The scores of visual analog scale and rate of perceived exertion is presented in Table 1. In both genders the scores for both visual analog scale and rate of perceived exertion were higher in 40% maximal voluntary contraction. The body part discomfort rating showed that the maximum discomfort was felt in low back with scores between 6.75 to 7.83 on a 10 point scale with the exception of females in MVC fatiguing contraction for females where the score was a mere 3.5. The behaviour of subjective variables for knee extension and elbow flexion is similar to those of the trunk extension.

 

 

Statistical Analyses

Trunk Extension

The summary tables of analyses of variance with repeated measures for the MVC fatiguing and 40% fatiguing contraction for all independent and the dependent variables are presented in Tables 2 and 3. The dependent variable of force and all independent variables (blood oxygenation, blood volume, EMG MF and EMG amplitude) were significant for gender and percentile levels between subjects (p<0.001) in the MVC trial. The latter observation indicates though the two genders respond differently but there was a significant and progressive change with increasing task duration in both genders despite the effort of the subjects to maintain at a constant level. However, in 40% MVC the gender did not make a significant difference for the median frequency, but it did so for all other variables (p<0.01). The task percentile level did not make a significant difference in blood volume and oxygenation but affected all other variables significantly (p<0.02).

 

 

 

 

For MVC contractions, there was a significant interaction between EMG amplitudes and gender. Hence separate models were fitted for males and females. For males the significant predictors are (in the order of significance) EMG LL3, interaction between MFRL1 and MFRT10, BV and EMGRL1, while for females similar predictors are BV, EMG LL3, EMG RL1 and the interaction between EMG RL1 and EMG RT10.

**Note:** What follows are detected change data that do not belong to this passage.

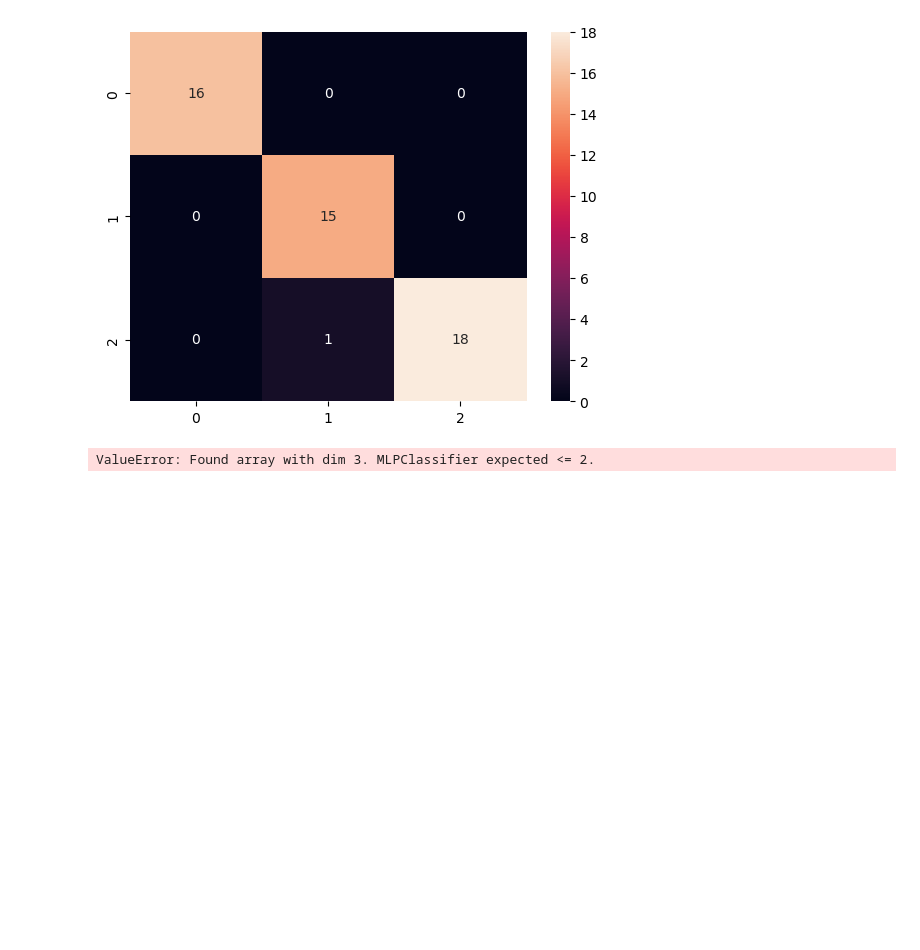
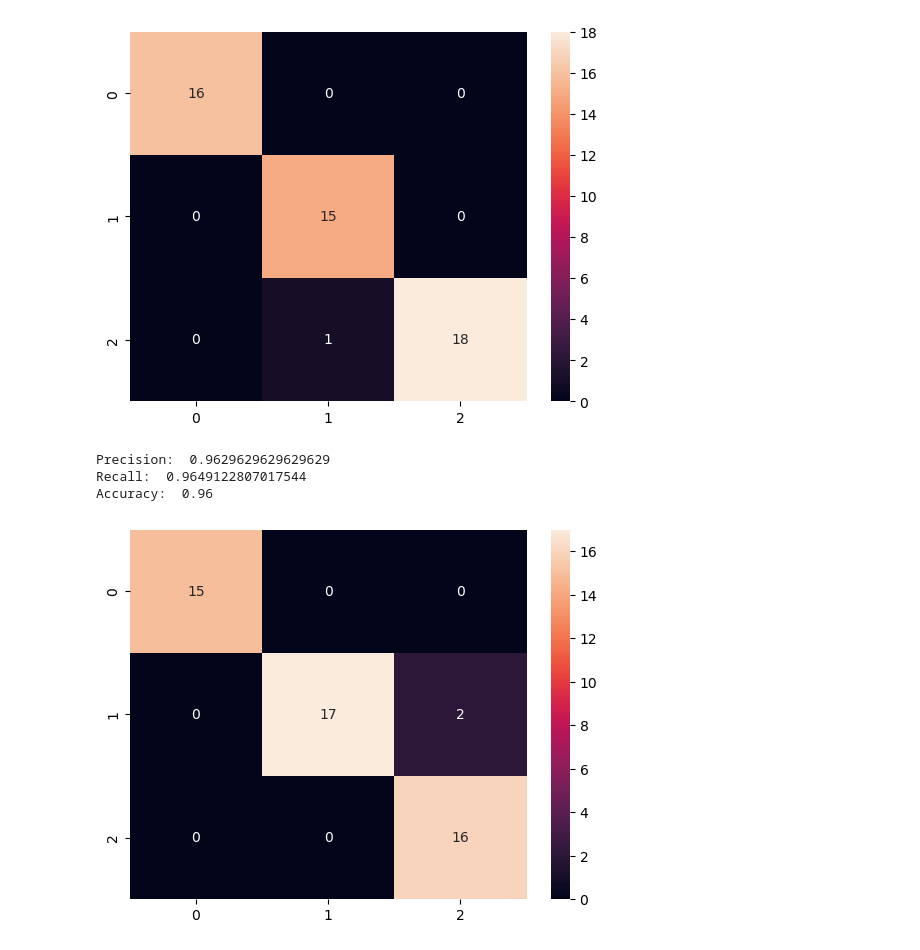
Before and after one commit to Jocelyn-Bournier/TAA_TP1NN, a Jupyter notebook: TP1_NN_BOURNIER_BOUAMRA.ipynb, the cells around one changed output. Drawn from its saved outputs; the diff is of its cells as text; code cells hidden in the pictures; blank space fills up the shorter version.

```diff
--- a/TP1_NN_BOURNIER_BOUAMRA.ipynb
+++ b/TP1_NN_BOURNIER_BOUAMRA.ipynb
@@ -182,8 +182,9 @@ for i in range(3):
     X_s.append(sample[0])
     y_s.append(sample[1])
 
+X_s = np.array(X_s)
+y_s = np.array(y_s)
+
 bagging = Bagging(3)
 bagging.train(X_s, y_s)
 test_predictions = bagging.choose_prediction(X_test)
-# %% [output]
-ValueError: Found array with dim 3. MLPClassifier expected <= 2.
@@ -191,0 +191,7 @@ perform
+# %%
+performance(y_test, test_predictions)
+# %% [output]
+Precision:  0.9629629629629629
+Recall:  0.9649122807017544
+Accuracy:  0.96
+[figure, added]
```
Also changed, not shown: parts of 4 cells of this notebook.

For the fitted models the readers are directed to Kumar et al.22 which explain 98% and 97% of variance among males and females respectively for MVC. The regression models for 40% MVC trunk extension explain 96% and 97% of variance for males and females respectively.

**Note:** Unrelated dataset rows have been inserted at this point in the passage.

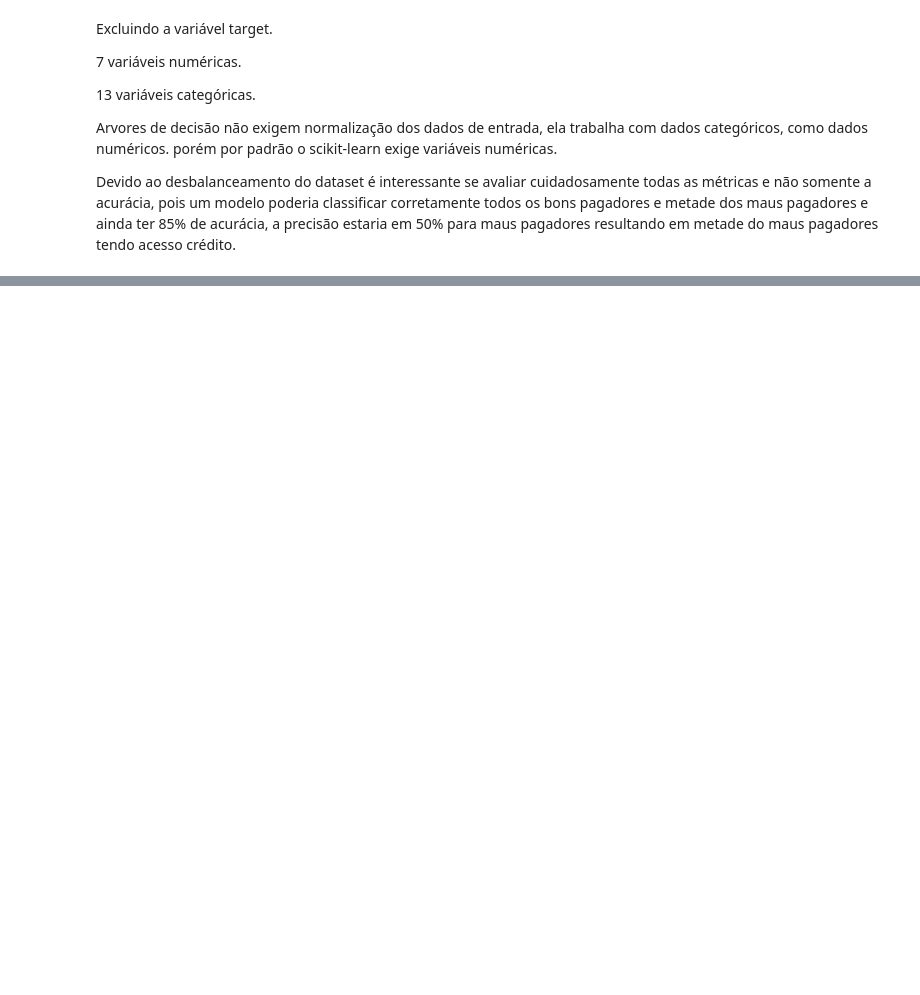
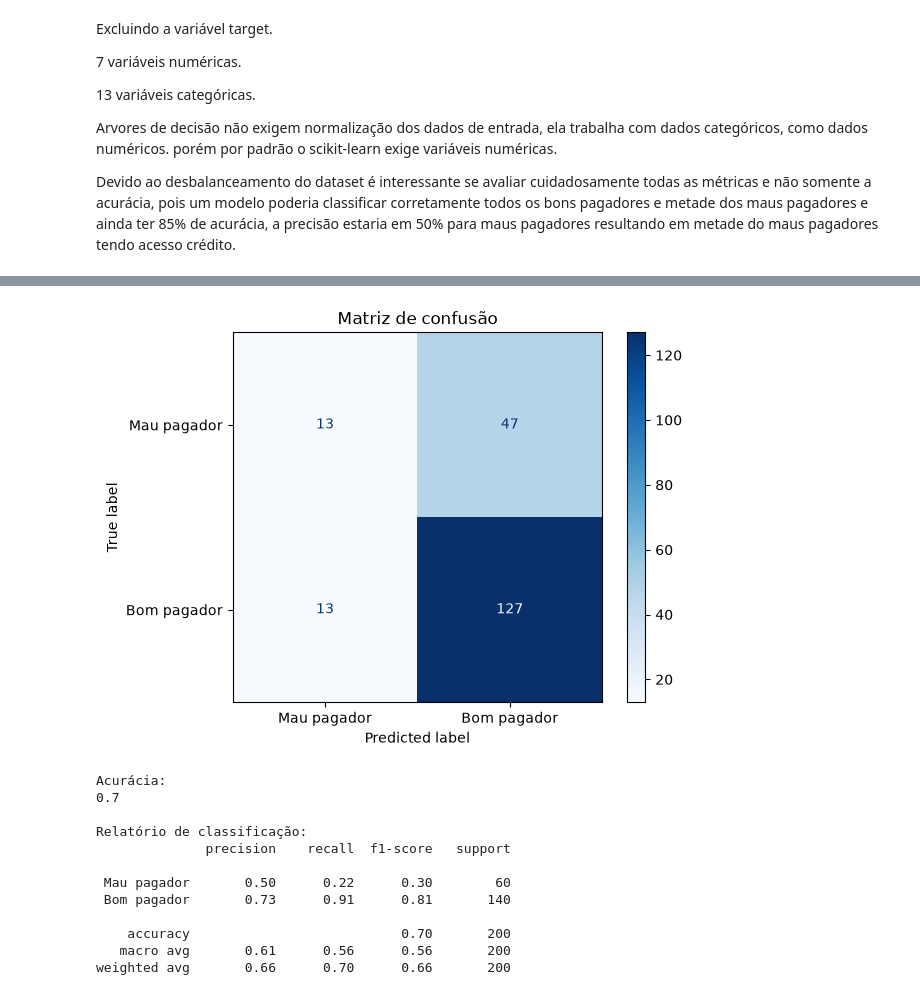
Before and after one commit to mmvbs/intelligent-systems, a Jupyter notebook: questao04.ipynb, the cells around one changed output, grey strips where cells are left out. Drawn from its saved outputs; the diff is of its cells as text; code cells hidden in the pictures; blank space fills up the shorter version.

```diff
--- a/questao04.ipynb
+++ b/questao04.ipynb
@@ -48,0 +337,39 @@ acuracia
+# %%
+from sklearn.metrics import accuracy_score
+y_pred = modelo_final.predict(X_test)
+from sklearn.metrics import classification_report
+matriz = confusion_matrix(
+    y_test,
+    y_pred,
+    labels=['bad', 'good']
+)
+disp = ConfusionMatrixDisplay(
+    confusion_matrix=matriz,
+    display_labels=['Mau pagador', 'Bom pagador']
+)
+
+disp.plot(cmap='Blues')
+plt.title('Matriz de confusão')
+plt.show()
+
+print("Acurácia:")
+print(accuracy_score(y_test, y_pred))
+
+print("\nRelatório de classificação:")
+
+print(
+    classification_report(y_test,y_pred,labels=['bad', 'good'],target_names=['Mau pagador', 'Bom pagador']))
+# %% [output]
+[figure, added]
+Acurácia:
+0.7
+
+Relatório de classificação:
+              precision    recall  f1-score   support
+
+ Mau pagador       0.50      0.22      0.30        60
+ Bom pagador       0.73      0.91      0.81       140
+
+    accuracy                           0.70       200
+   macro avg       0.61      0.56      0.56       200
+weighted avg       0.66      0.70      0.66       200
```
Also changed, not shown: parts of 19 cells of this notebook.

The summary tables of analysis of variance with repeated measures for the MVC fatiguing and 40% fatiguing contraction for all independent and dependent variables are presented in Tables 4 and 5. The dependent variable of force and all independent variables (blood oxygenation, blood volume, EMG MF and EMG amplitude) were significantly different at various task percentile levels within the subject (p<0.001) and between subjects (p<0.001) in the MVC trial. The latter observation indicates significant and progressive change with increasing task duration despite the effort of the subjects to maintain at a constant level. Identical results were obtained in 40% MVC fatiguing trials where in addition to the dependent variable of force the independent variables blood oxygenation, blood volume, EMG amplitude, MF, heart rate, RPE score and VAS score showed significantly different magnitude of these variables at different task cycles within the subject (p<0.001) and between the subjects (p<0.001).Thus clearly in both contractions as the time progressed the fatigue progressed.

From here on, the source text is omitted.